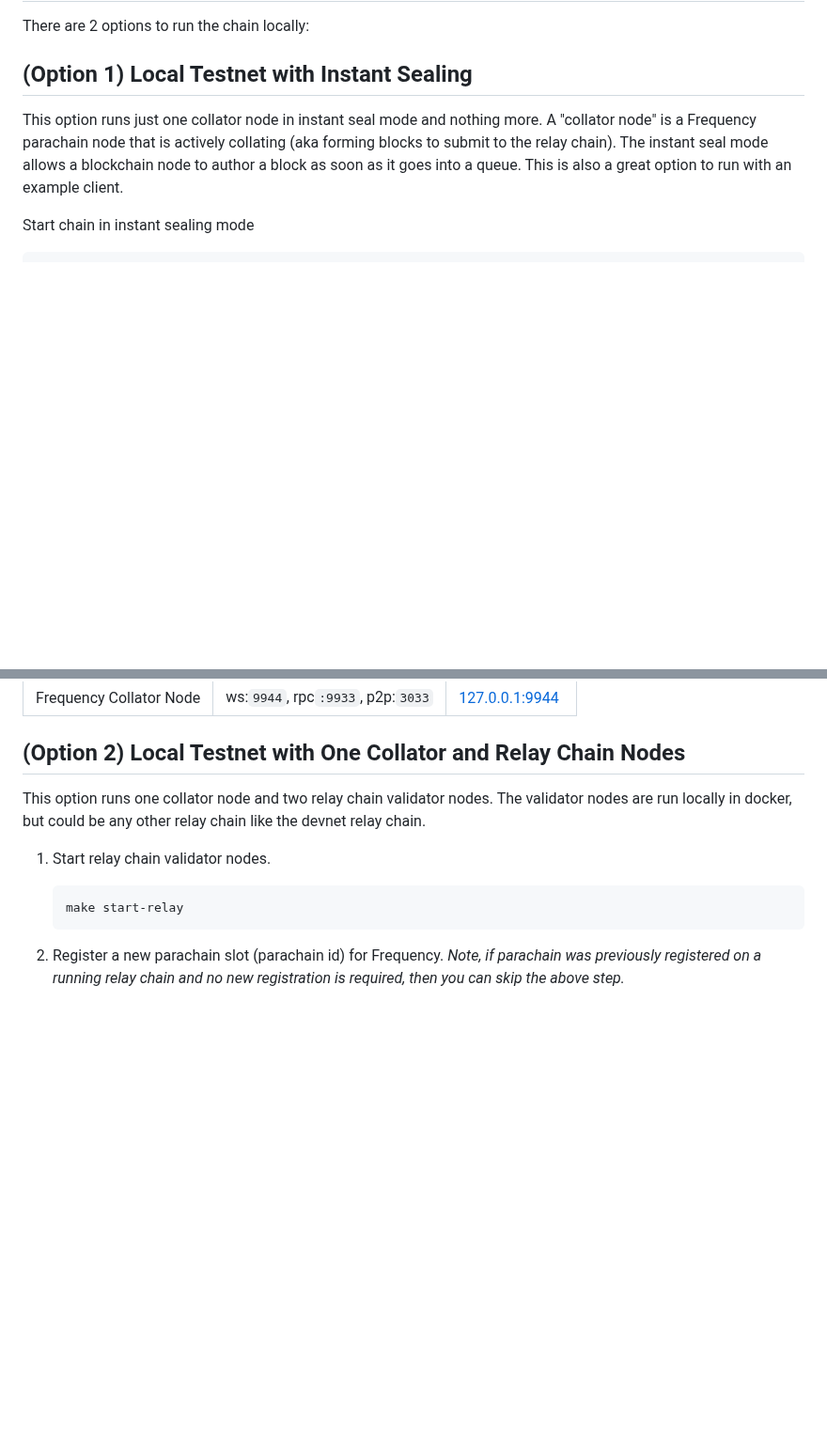
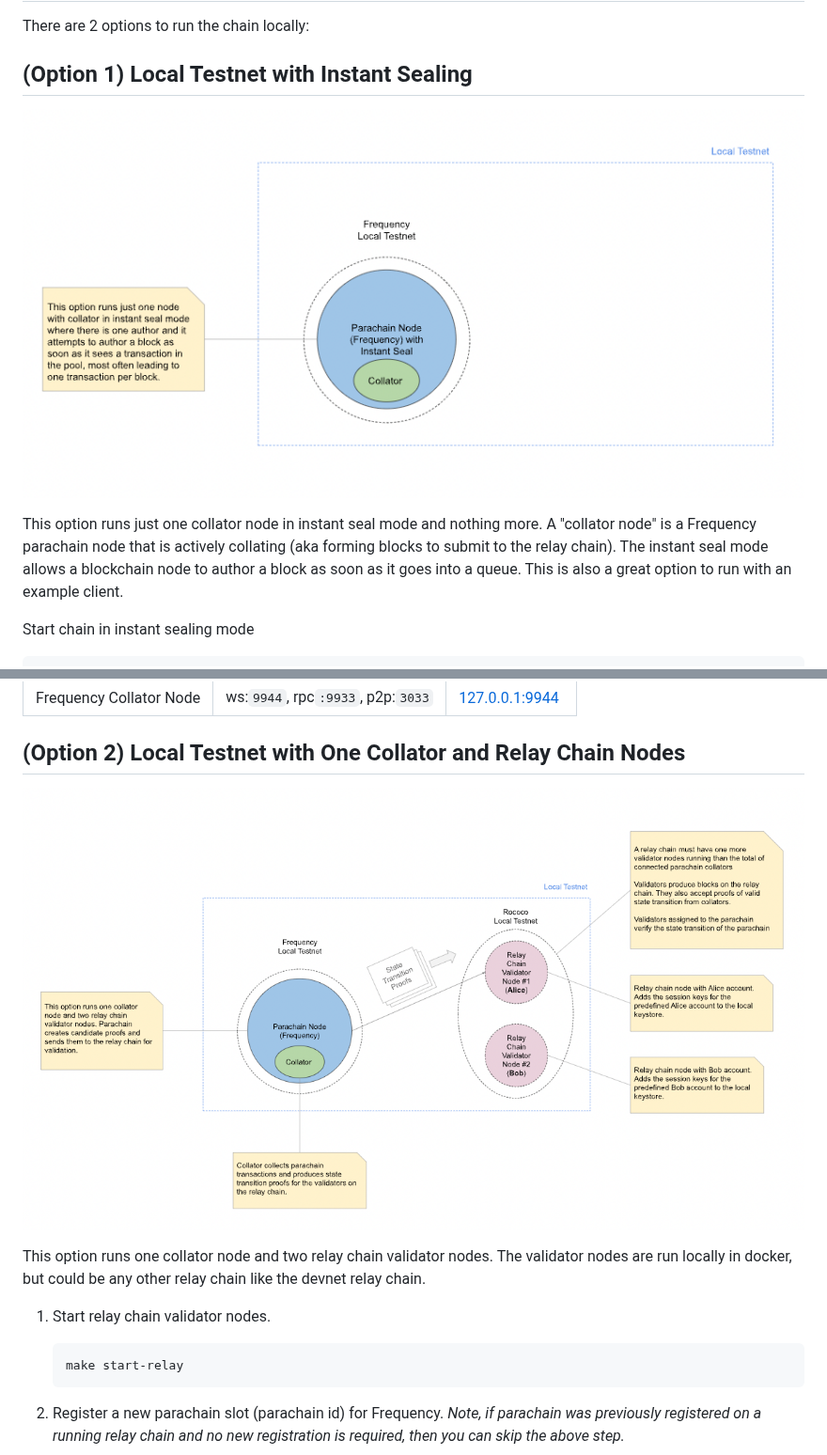
Before and after one commit to frequency-chain/frequency, a Markdown page: README.md, 2 parts joined by grey strips. Shown at 94% size. Rendered like a GitHub page; pictures changed too: docs/images/local-dev-env-option-1.png (added), docs/images/local-dev-env-option-2.png (added); blank space fills up the shorter version.

Commit message:
add diagram images per each option

```diff
--- a/README.md
+++ b/README.md
@@ -39,6 +39,8 @@ There are 2 options to run the chain locally:
 
 ## (Option 1) Local Testnet with Instant Sealing
 
+![](docs/images/local-dev-env-option-1.png)
+
 This option runs just one collator node in instant seal mode and nothing more.
 A "collator node" is a Frequency parachain node that is actively collating (aka forming blocks to submit to the relay chain). The instant seal mode allows a blockchain node to author a block
 as soon as it goes into a queue. This is also a great option to run with an example client.
@@ -56,6 +58,8 @@ To stop running chain hit [Ctrl+C] in terminal where the chain was started.
 
 
 ## (Option 2) Local Testnet with One Collator and Relay Chain Nodes
+
+![](docs/images/local-dev-env-option-2.png)
 
 This option runs one collator node and two relay chain validator nodes. The validator
 nodes are run locally in docker, but could be any other relay chain like the
```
^^^^^^^^^^^^^^^^
About this task: Return only the number of lines above that include "runs".

Solved exercise: 2